Such tactical voting gave Jacques Chirac a landslide 82 per cent of the vote against Marine’s father, Jean-Marie, in 2002, and has prevented the far-right party from making inroads at regional or parliamentary level despite its strong support base.
As a result, the European mainstream sees its preferred candidate – pro-EU, pro-free trade, socially and economically liberal – on the cusp of victory. A Macron Élysée would enhance the EU27’s negotiating position going into the fraught Brexit talks by making it easier to strike common positions. At a time when the EU, in France and elsewhere, is facing a crisis of legitimacy, a President Macron would give it a dynamic and articulate advocate when it needs it most.

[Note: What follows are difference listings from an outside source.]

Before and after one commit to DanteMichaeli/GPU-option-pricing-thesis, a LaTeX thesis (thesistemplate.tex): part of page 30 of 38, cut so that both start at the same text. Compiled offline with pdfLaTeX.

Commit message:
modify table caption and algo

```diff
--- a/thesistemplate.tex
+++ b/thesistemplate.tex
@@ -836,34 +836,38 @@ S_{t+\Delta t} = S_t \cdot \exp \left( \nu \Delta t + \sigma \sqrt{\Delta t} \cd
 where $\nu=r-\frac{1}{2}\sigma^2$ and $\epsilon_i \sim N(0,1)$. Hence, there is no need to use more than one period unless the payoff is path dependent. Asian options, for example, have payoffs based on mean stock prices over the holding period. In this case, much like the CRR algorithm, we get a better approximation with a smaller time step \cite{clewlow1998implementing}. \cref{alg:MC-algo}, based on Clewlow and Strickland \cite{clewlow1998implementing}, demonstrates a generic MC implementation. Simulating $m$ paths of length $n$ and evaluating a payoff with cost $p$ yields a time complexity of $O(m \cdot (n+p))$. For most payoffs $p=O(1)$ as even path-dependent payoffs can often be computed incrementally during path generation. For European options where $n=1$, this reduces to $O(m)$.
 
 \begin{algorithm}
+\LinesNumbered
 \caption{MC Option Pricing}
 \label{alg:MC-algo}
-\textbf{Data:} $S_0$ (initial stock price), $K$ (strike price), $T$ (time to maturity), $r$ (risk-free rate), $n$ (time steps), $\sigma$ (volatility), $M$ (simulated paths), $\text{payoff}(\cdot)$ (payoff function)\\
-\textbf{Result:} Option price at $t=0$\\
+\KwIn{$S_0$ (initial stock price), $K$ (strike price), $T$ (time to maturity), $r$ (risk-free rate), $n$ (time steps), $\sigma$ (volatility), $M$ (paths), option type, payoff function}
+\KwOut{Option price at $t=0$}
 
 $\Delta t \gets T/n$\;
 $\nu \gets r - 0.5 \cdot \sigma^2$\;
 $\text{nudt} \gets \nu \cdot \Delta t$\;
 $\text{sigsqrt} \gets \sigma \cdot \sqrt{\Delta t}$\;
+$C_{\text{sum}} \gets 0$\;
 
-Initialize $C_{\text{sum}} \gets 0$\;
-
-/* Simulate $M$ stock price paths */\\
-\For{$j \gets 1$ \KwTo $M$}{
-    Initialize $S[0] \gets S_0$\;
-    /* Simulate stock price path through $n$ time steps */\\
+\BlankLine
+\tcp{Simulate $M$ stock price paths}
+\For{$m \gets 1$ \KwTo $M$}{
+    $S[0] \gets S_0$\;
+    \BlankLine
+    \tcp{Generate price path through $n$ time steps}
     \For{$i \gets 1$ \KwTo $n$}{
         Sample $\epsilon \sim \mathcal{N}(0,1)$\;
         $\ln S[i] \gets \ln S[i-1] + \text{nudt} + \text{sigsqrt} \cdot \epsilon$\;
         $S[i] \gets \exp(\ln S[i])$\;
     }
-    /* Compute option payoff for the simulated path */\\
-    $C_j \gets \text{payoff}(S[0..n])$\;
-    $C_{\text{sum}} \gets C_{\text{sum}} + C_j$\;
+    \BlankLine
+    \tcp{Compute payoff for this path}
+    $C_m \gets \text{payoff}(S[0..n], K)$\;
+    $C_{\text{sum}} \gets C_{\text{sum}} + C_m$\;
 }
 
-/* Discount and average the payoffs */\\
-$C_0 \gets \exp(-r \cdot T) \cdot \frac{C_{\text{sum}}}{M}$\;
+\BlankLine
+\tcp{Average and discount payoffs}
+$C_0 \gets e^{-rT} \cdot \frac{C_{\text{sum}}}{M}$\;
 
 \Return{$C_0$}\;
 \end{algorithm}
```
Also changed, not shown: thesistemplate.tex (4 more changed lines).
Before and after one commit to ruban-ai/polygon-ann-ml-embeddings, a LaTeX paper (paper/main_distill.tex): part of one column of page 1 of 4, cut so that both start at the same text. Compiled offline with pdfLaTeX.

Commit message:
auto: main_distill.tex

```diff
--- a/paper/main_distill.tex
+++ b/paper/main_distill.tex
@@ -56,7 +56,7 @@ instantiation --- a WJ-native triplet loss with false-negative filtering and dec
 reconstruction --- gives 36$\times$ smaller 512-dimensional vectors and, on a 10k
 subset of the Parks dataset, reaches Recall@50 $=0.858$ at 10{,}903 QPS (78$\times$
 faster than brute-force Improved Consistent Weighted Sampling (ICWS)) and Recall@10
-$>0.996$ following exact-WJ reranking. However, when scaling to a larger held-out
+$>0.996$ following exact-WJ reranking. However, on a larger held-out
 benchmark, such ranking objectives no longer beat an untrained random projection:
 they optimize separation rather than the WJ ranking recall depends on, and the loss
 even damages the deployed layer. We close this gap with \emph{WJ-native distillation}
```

For the Government in Dublin, wariness about the potential for another integrationist push under Macron will be trumped by the assumption that the next president will be less hostile to the Republic’s corporate tax regime (Macron wants to make a big cut to France’s own company tax rate) and the knowledge that Irish officials, who built up good relationships with Macron when he was an economic adviser at the Hollande Élysée, knows and understands the Irish perspective.
For all that, however, Macron’s strong showing, and in particular the reaction it has stirred, also highlights some acute dangers for the European centre. The first is complacency. Macron has an imposing lead over Le Pen in the polls and has already received endorsements from several defeated rivals. His 20-point lead over Le Pen is of an entirely different order to the gap that separated Donald Trump from Hillary Clinton. But a lot has changed in France between 2002 and 2017.
If, as polls suggest, Le Pen wins 40 per cent of the vote, it would be a stunning result that would fill the party with confidence ahead of the next presidential election in 2022
Fifteen years ago, Jean-Marie Le Pen’s first-round success produced a sense of national trauma. Chirac did not celebrate his first-round victory but instead adopted the pose of chief mourner on his solemn procession to the second round. In contrast, Sunday’s euphoria from the Macron camp highlights how the Front National’s presence as a major force has been accepted as a fact of French political life.
Even if Macron succeeds in persuading voters to turn up and give him a commanding majority in two weeks’ time, he and the rest of the French mainstream must still come up with a persuasive long-term response to the threat of the Front National. If, as polls suggest, Le Pen wins 40 per cent of the vote, it would be a stunning result that would fill the party with confidence ahead of the next presidential election in 2022.
A decisive victory for Macron next month would not necessarily guarantee him the space to implement his agenda. The man who set up his political movement just a year ago has no serious presence in parliament, so his room for manoeuvre will depend on the outcome of legislative elections in June and on his capacity to assemble a durable majority.
Nor will a Macron victory reverse another of the election’s remarkable features: the collapse of the traditional party system. In particular, the disastrous showing of Benoît Hamon of the Socialist Party, who came fifth with 6.3 per cent of the vote, reflects a crisis of social democracy that goes far beyond France.
At the surface, Sunday’s outcome offers France – and by extension the rest of Europe – a degree of stability and continuity. But the tectonic plates continue to move.